Walnut Recipes for Babies
Pistachios are commonly seen in sweet dishes in India, and aren’t as popular as the other nuts mentioned above. Also, the shelling process tends to discourage people from using them, particularly for infants. An allergy to any of the other tree nuts is likely to apply to pistachios as well. A baby without any history of allergies and who seems to be fine with nuts like almonds and cashews can be introduced to pistachios as well.
Nutritional Benefits of Pistachios for Babies
- Helps prevent dry skin
- is high in dietary fiber
- Acts as an good antioxidant
Pistachio Recipes for Babies
- Dry Fruits Powder
- Pistachio Milk (skip the salt and honey)
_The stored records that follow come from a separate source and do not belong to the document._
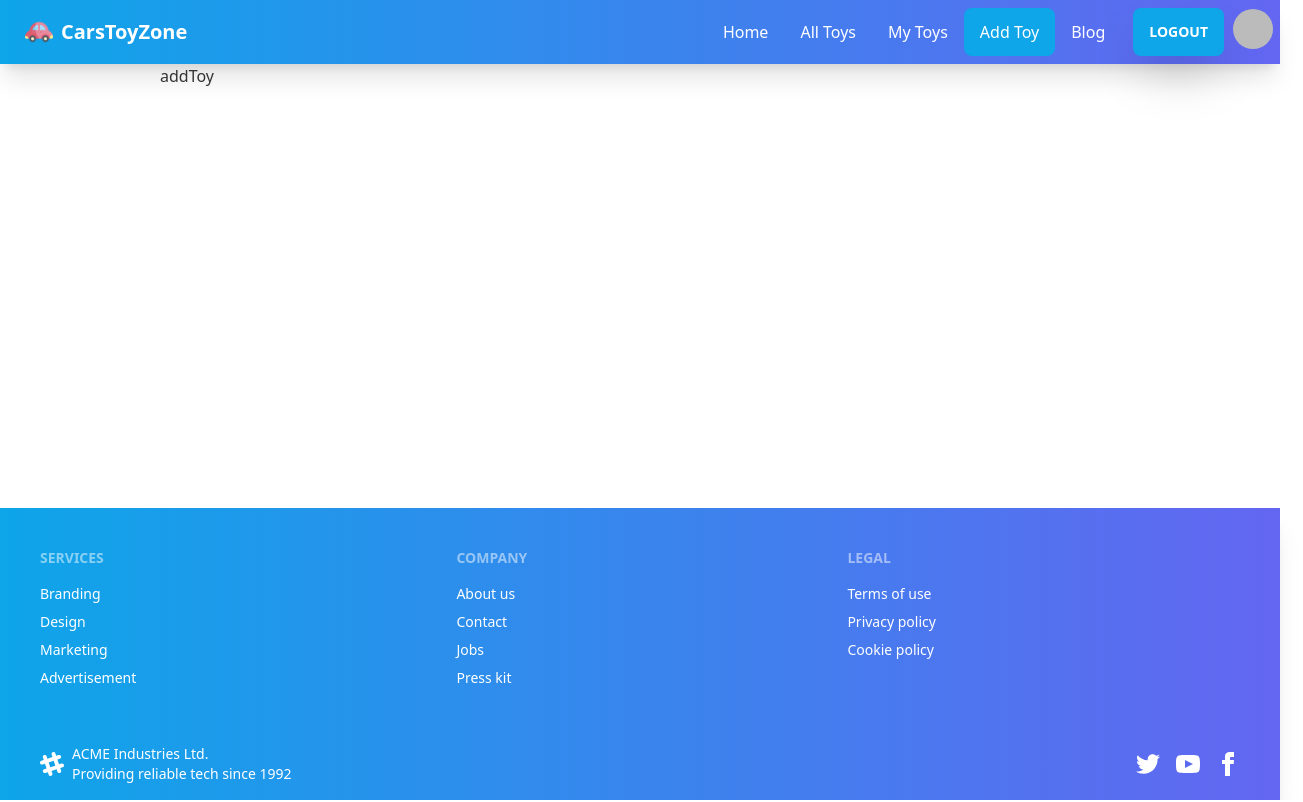
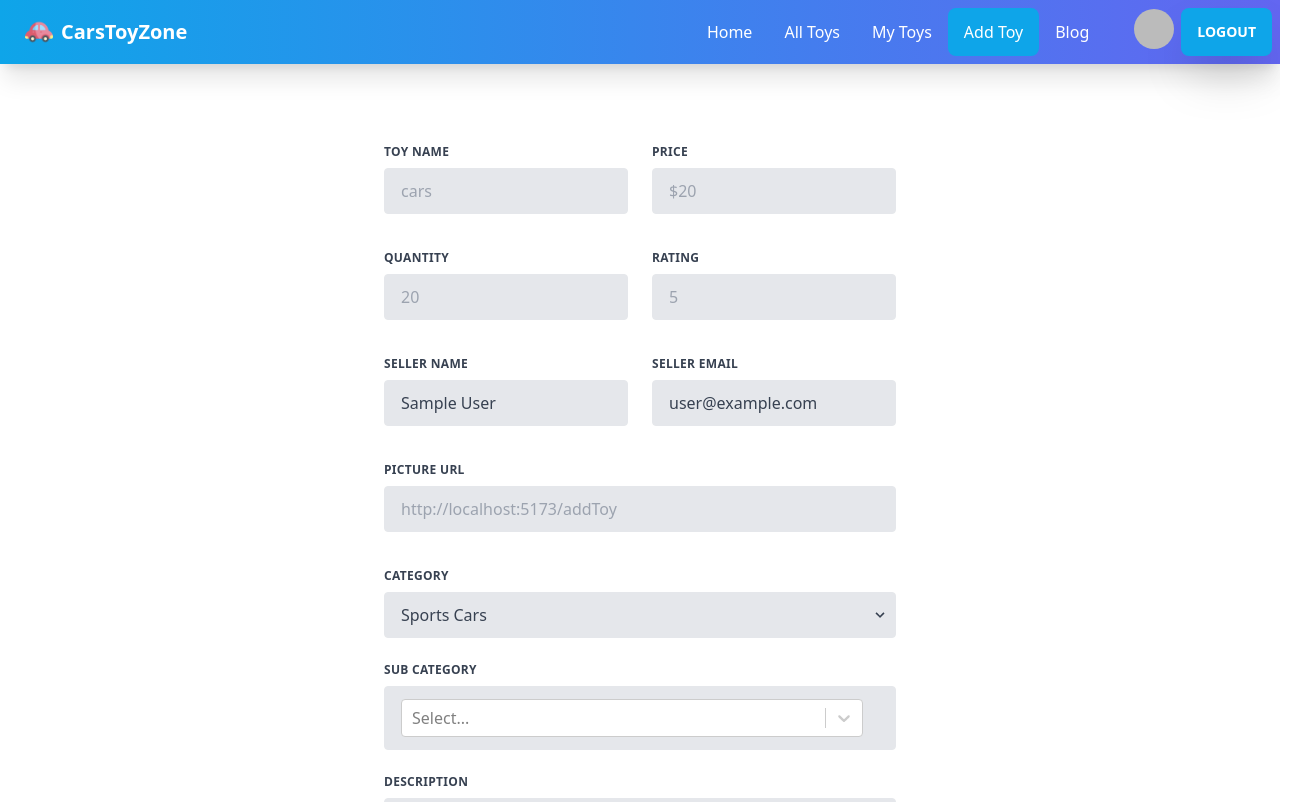
Before and after one commit to emon1995/toy-car-client, a React (Vite) app: page /addToy in a window 1280 px wide. Shown: the top 802 px of the page, 1303 px wide, since content can reach past the window. Built offline with nearby package versions, Linux system fonts and the light colour scheme; no server answers; sample sign-in values are in the browser's storage.

Commit message:
add toy ui added

```diff
--- a/package.json
+++ b/package.json
@@ -17,7 +17,8 @@
     "react-dom": "^18.2.0",
     "react-hot-toast": "^2.4.1",
     "react-icons": "^4.8.0",
-    "react-router-dom": "^6.11.1"
+    "react-router-dom": "^6.11.1",
+    "react-select": "^5.7.3"
   },
   "devDependencies": {
     "@types/react": "^18.0.28",
--- a/src/page/AddToy/AddToy.jsx
+++ b/src/page/AddToy/AddToy.jsx
@@ -1,7 +1,243 @@
+import { useContext, useState } from "react";
+import { useLocation } from "react-router-dom";
+import CreatableSelect from "react-select/creatable";
+import { AuthContext } from "../../provider/AuthProvider";
+
 const AddToy = () => {
+  const { user } = useContext(AuthContext);
+  const [selectedOption, setSelectedOption] = useState(null);
+  const location = useLocation();
+
+  if (location.pathname === `/addToy`) {
+    document.title = "CarsToyZone | Add Toy";
+  }
+
+  const options = [
+    { value: "off-road", label: "Off-Road" },
+    { value: "monster-trucks", label: "Monster Trucks" },
+    { value: "stunt-car", label: "Stunt Cars" },
+    { value: "pickup-trucks", label: "Pickup Trucks" },
+    { value: "emergency-vehicles", label: "Emergency Vehicles" },
+    { value: "law-enforcement", label: "Law Enforcement" },
+    { value: "patrol-cars", label: "Patrol Cars" },
+    { value: "remote-control", label: "Remote Control" },
+  ];
+
+  const handleAddToy = (e) => {
+    e.preventDefault();
+    const form = e.target;
+    const toy_name = form.toy_name.value;
+    const price = form.price.value;
+    const quantity = form.quantity.value;
+    const rating = form.rating.value;
+    const photo = form.photo.value;
+    const seller_name = user.displayName;
+    const seller_email = user.email;
+    const category = form.category.value;
+    const sub_Category = selectedOption;
+    const description = form.description.value;
+    const singleToy = {
+      toy_name,
+      price,
+      quantity,
+      rating,
+      photo,
+      seller_email,
+      seller_name,
+      category,
+      sub_Category,
+      description,
+    };
+    console.log(singleToy);
+  };
+
   return (
-    <div>
-      <h1>addToy</h1>
+    <div className="my-20 flex justify-center items-center m-4">
+      <form onSubmit={handleAddToy} className="w-full max-w-lg">
+        <div className="flex flex-wrap -mx-3 mb-6">
+          <div className="w-full md:w-1/2 px-3 mb-6 md:mb-0">
+            <label
+              className="block uppercase tracking-wide text-gray-700 text-xs font-bold mb-2"
+              htmlFor="grid-first-name"
+            >
+              Toy Name
+            </label>
+            <input
+              className="appearance-none block w-full bg-gray-200 text-gray-700 border  rounded py-3 px-4 mb-3 leading-tight focus:outline-none focus:bg-white"
+              id="grid-first-name"
+              type="text"
+              placeholder="cars"
+              name="toy_name"
+            />
+          </div>
+          <div className="w-full md:w-1/2 px-3">
+            <label
+              className="block uppercase tracking-wide text-gray-700 text-xs font-bold mb-2"
+              htmlFor="grid-price"
+            >
+              Price
+            </label>
+            <input
+              className="appearance-none block w-full bg-gray-200 text-gray-700 border border-gray-200 rounded py-3 px-4 leading-tight focus:outline-none focus:bg-white focus:border-gray-500"
+              id="grid-last-name"
+              type="text"
+              placeholder="$20"
+              name="price"
+            />
+          </div>
+        </div>
+        <div className="flex flex-wrap -mx-3 mb-6">
+          <div className="w-full md:w-1/2 px-3 mb-6 md:mb-0">
+            <label
+              className="block uppercase tracking-wide text-gray-700 text-xs font-bold mb-2"
+              htmlFor="grid-quantity"
+            >
+              quantity
+            </label>
+            <input
+              className="appearance-none block w-full bg-gray-200 text-gray-700 border  rounded py-3 px-4 mb-3 leading-tight focus:outline-none focus:bg-white"
+              id="grid-first-name"
+              type="text"
+              placeholder="20"
+              name="quantity"
+            />
+          </div>
+          <div className="w-full md:w-1/2 px-3">
+            <label
+              className="block uppercase tracking-wide text-gray-700 text-xs font-bold mb-2"
+              htmlFor="grid-rating"
+            >
+              Rating
+            </label>
+            <input
+              className="appearance-none block w-full bg-gray-200 text-gray-700 border border-gray-200 rounded py-3 px-4 leading-tight focus:outline-none focus:bg-white focus:border-gray-500"
+              id="grid-last-name"
+              type="text"
+              placeholder="5"
+              name="rating"
+            />
+          </div>
+        </div>
+        <div className="flex flex-wrap -mx-3 mb-6">
+          <div className="w-full md:w-1/2 px-3 mb-6 md:mb-0">
+            <label
+              className="block uppercase tracking-wide text-gray-700 text-xs font-bold mb-2"
+              htmlFor="grid-first-name"
+            >
+              Seller Name
+            </label>
+            <input
+              className="appearance-none block w-full bg-gray-200 text-gray-700 border  rounded py-3 px-4 mb-3 leading-tight focus:outline-none focus:bg-white"
+              id="grid-seller-name"
+              type="text"
+              placeholder="$20"
+              name="seller_name"
+              defaultValue={user?.displayName}
+            />
+          </div>
+          <div className="w-full md:w-1/2 px-3">
+            <label
+              className="block uppercase tracking-wide text-gray-700 text-xs font-bold mb-2"
+              htmlFor="grid-seller-email"
+            >
+              Seller Email
+            </label>
+            <input
+              className="appearance-none block w-full bg-gray-200 text-gray-700 border border-gray-200 rounded py-3 px-4 leading-tight focus:outline-none focus:bg-white focus:border-gray-500"
+              id="grid-last-name"
+              type="text"
+              placeholder="example@gmail.com"
+              name="seller_name"
+              defaultValue={user?.email}
+            />
+          </div>
+        </div>
+        <div className="flex flex-wrap -mx-3 mb-6">
+          <div className="w-full px-3">
+            <label
+              className="block uppercase tracking-wide text-gray-700 text-xs font-bold mb-2"
+              htmlFor="grid-password"
+            >
+              Picture URL
+            </label>
+            <input
+              className="appearance-none block w-full bg-gray-200 text-gray-700 border border-gray-200 rounded py-3 px-4 mb-3 leading-tight focus:outline-none focus:bg-white focus:border-gray-500"
+              id="grid-password"
+              type="url"
+              placeholder="http://localhost:5173/addToy"
+              name="photo"
+            />
+          </div>
+        </div>
+        <div className="flex flex-wrap -mx-3 mb-6">
+          <div className="w-full px-3">
+            <label
+              className="block uppercase tracking-wide text-gray-700 text-xs font-bold mb-2"
+              htmlFor="grid-state"
+            >
+              Category
+            </label>
+            <div className="relative">
+              <select
+                className="block appearance-none w-full bg-gray-200 border border-gray-200 text-gray-700 py-3 px-4 pr-8 rounded leading-tight focus:outline-none focus:bg-white focus:border-gray-500"
+                id="grid-state"
+                name="category"
+              >
+                <option value="sports-cart">Sports Cars</option>
+                <option value="police-car">Police Car</option>
+                <option value="vintage">Vintage</option>
+              </select>
+              <div className="pointer-events-none absolute inset-y-0 right-0 flex items-center px-2 text-gray-700">
+                <svg
+                  className="fill-current h-4 w-4"
+                  xmlns="http://www.w3.org/2000/svg"
+                  viewBox="0 0 20 20"
+                >
+                  <path d="M9.293 12.95l.707.707L15.657 8l-1.414-1.414L10 10.828 5.757 6.586 4.343 8z" />
+                </svg>
+              </div>
+            </div>
+          </div>
+        </div>
+
+        <div className="flex flex-wrap -mx-3 mb-6">
+          <div className="w-full px-3">
+            <label
+              className="block uppercase tracking-wide text-gray-700 text-xs font-bold mb-2"
+              htmlFor="grid-state"
+            >
+              Sub Category
+            </label>
+            <CreatableSelect
+              className="block appearance-none w-full bg-gray-200 border border-gray-200 text-gray-700 py-3 px-4 pr-8 rounded leading-tight focus:outline-none focus:bg-white focus:border-gray-500"
+              defaultValue={selectedOption}
+              onChange={setSelectedOption}
+              options={options}
+              isMulti
+            />
+          </div>
+        </div>
+        <div className="flex flex-wrap -mx-3 mb-6">
+          <div className="w-full px-3">
+            <label
+              className="block uppercase tracking-wide text-gray-700 text-xs font-bold mb-2"
+              htmlFor="grid-description"
+            >
+              Description
+            </label>
+            <textarea
+              className="appearance-none block w-full bg-gray-200 text-gray-700 border border-gray-200 rounded py-3 px-4 mb-3 leading-tight focus:outline-none focus:bg-white focus:border-gray-500"
+              id="grid-password"
+              type="text"
+              placeholder="details"
+              name="description"
+            />
+          </div>
+        </div>
+        <button className="text-white w-full bgColor border-0 py-2 px-6 focus:outline-none hover:bg-indigo-600 rounded text-lg">
+          Add Toy
+        </button>
+      </form>
     </div>
   );
 };
--- a/src/page/shared/Header.jsx
+++ b/src/page/shared/Header.jsx
@@ -58,7 +58,10 @@ const Header = () => {
               </li>
             </ul>
           </div>
-          <Link to={`/`} className="btn btn-ghost normal-case text-xl gap-2">
+          <Link
+            to={`/`}
+            className="btn btn-ghost normal-case text-xs md:text-xl gap-2"
+          >
             <img className="w-7 h-7" src={logo} alt="logo" />
             CarsToyZone
           </Link>
@@ -82,7 +85,18 @@ const Header = () => {
             </li>
           </ul>
         </div>
-        <div className="">
+        <div className="ml-4 ">
+          {user && (
+            <label
+              tabIndex={0}
+              className="btn btn-ghost btn-circle avatar tooltip tooltip-bottom tooltip-secondary text-white"
+              data-tip={user?.displayName}
+            >
+              <div className="w-10 ml-2 rounded-full">
+                {user?.photoURL && <img src={user?.photoURL} />}
+              </div>
+            </label>
+          )}
           {user && (
             <button
               onClick={handleLogout}
@@ -99,17 +113,6 @@ const Header = () => {
               Login
             </Link>
           )}
-          {user && (
-            <label
-              tabIndex={0}
-              className="btn btn-ghost btn-circle avatar tooltip tooltip-bottom tooltip-secondary text-white"
-              data-tip={user?.displayName}
-            >
-              <div className="w-10 ml-2 rounded-full">
-                {user?.photoURL && <img src={user?.photoURL} />}
-              </div>
-            </label>
-          )}
         </div>
       </div>
     </div>
--- a/src/routes/router.jsx
+++ b/src/routes/router.jsx
@@ -34,7 +34,11 @@ const router = createBrowserRouter([
       },
       {
         path: "/addToy",
-        element: <AddToy></AddToy>,
+        element: (
+          <PrivateRoutes>
+            <AddToy></AddToy>
+          </PrivateRoutes>
+        ),
       },
       {
         path: "/blog",
```
Also changed, not shown: 1 other file (tests, documents, lock files or other folders).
- Pistachio Butter (skip the salt and honey)
Dates are quite common in India and are easily available year round in supermarkets. Dates are real powerhouses of nutrients, for adults as well as kids. Allergies to dates are very common, although it is recommended to use organic dates for babies, and to be very careful with the seeds.
Nutritional Benefits of Dates for Babies
- Loosens bowels and fights constipation
- Rich source of iron, prevents anemia in babies
- High in minerals like calcium, potassium and magnesium as well as in Vitamin A
- Good source of dietary fiber
Date Recipes for Babies
Dried figs are commonly available in India, although fresh figs are more dependent upon the season. Figs can be introduced to babies just like other nuts and dry fruit, but it is recommended to wait till the baby is used to basic weaning foods first. Both fresh and dried figs can be fed to baby, but they need to be appropriately prepared first.
Nutritional Benefits of Figs for Babies
- Figs are rich in fiber and hence help in easy digestion
- Figs are a good source of calcium for babies
- Ripe figs act as a natural laxative and prevent constipation
- Figs act as an antimicrobial agent and help in developing a baby’s immature immune system
- Figs are loaded with essential vitamins and minerals that are crucial for effective growth and development of children
Fig Recipes for Babies
Besides the recipes mentioned here, you can grind any of these nuts and add the powder to your baby’s puree, porridge or cereal. A puree of dry fruits can be used to sweeten any recipe instead of sugar or honey. Avoid mixing more than one nut in your baby’s food especially when he is just starting to eat nuts. Follow the 3 day rule and be very watchful over the hours following baby’s nut meal. As with everything, feed your baby nuts in the mornings, so that getting to a hospital is easier in case of an emergency. When grinding, ensure that no hard bits are left behind as they can cause a choking hazard.
Getting your baby used to the taste of nuts and dry fruit is beneficial in the long run, as he’ll be more likely to opt for these over unhealthy snacks like cookies and cake. A lifetime diet of nuts and dry fruit is associated with preventing all kinds of lifestyle diseases as well as maintaining a healthy nutritional profile.